Report only how many lines of the entries below contain the string "index".

=== Section Start ===

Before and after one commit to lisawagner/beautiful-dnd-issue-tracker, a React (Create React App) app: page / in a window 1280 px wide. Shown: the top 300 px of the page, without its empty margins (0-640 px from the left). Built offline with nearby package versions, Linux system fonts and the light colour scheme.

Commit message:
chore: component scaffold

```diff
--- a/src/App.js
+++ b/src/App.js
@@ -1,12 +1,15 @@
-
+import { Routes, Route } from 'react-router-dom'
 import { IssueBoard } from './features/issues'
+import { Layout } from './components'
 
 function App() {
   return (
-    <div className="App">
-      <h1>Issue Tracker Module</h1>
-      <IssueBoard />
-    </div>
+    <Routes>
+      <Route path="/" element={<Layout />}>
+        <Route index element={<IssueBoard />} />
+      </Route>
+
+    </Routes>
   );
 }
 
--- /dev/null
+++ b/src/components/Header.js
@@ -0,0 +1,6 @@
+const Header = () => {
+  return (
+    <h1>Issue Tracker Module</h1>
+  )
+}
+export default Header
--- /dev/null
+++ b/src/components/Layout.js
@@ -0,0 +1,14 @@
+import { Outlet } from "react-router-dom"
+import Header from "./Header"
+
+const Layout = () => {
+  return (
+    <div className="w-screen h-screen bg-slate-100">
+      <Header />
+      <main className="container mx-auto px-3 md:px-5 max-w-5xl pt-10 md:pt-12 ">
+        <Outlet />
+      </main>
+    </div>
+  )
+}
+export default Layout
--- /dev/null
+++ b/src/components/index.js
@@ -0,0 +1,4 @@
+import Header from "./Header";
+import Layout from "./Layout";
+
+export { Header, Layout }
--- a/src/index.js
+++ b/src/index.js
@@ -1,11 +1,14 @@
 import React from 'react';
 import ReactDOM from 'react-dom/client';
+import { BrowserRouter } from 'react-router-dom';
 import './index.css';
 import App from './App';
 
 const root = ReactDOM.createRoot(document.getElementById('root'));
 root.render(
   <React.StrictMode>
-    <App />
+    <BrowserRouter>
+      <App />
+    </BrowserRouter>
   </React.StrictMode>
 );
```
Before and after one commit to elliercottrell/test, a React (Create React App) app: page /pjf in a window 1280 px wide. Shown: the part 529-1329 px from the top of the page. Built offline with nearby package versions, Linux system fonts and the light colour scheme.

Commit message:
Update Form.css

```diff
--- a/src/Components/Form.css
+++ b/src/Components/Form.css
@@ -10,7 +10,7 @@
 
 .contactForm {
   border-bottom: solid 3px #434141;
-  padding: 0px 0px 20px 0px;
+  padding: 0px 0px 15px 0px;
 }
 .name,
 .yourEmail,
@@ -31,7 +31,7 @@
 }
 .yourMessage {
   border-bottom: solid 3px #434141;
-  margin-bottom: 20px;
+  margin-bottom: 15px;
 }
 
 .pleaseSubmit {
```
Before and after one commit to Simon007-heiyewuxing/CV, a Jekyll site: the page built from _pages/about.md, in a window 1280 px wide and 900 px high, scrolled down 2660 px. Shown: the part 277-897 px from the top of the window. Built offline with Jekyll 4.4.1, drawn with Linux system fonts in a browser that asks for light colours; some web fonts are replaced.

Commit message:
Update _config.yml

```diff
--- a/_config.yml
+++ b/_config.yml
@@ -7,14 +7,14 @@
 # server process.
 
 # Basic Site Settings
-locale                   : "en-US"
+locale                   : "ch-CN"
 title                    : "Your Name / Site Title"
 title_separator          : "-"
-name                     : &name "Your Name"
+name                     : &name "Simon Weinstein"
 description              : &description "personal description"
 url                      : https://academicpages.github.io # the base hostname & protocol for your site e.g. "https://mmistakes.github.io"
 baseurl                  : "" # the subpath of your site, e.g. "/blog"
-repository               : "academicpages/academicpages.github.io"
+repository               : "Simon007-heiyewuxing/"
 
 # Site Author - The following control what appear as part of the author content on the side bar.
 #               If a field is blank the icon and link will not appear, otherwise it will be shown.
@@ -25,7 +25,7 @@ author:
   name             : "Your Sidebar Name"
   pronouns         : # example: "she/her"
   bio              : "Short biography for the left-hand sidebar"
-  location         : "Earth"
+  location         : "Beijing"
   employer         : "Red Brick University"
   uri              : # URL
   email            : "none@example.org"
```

=== Section End ===

### Response below
5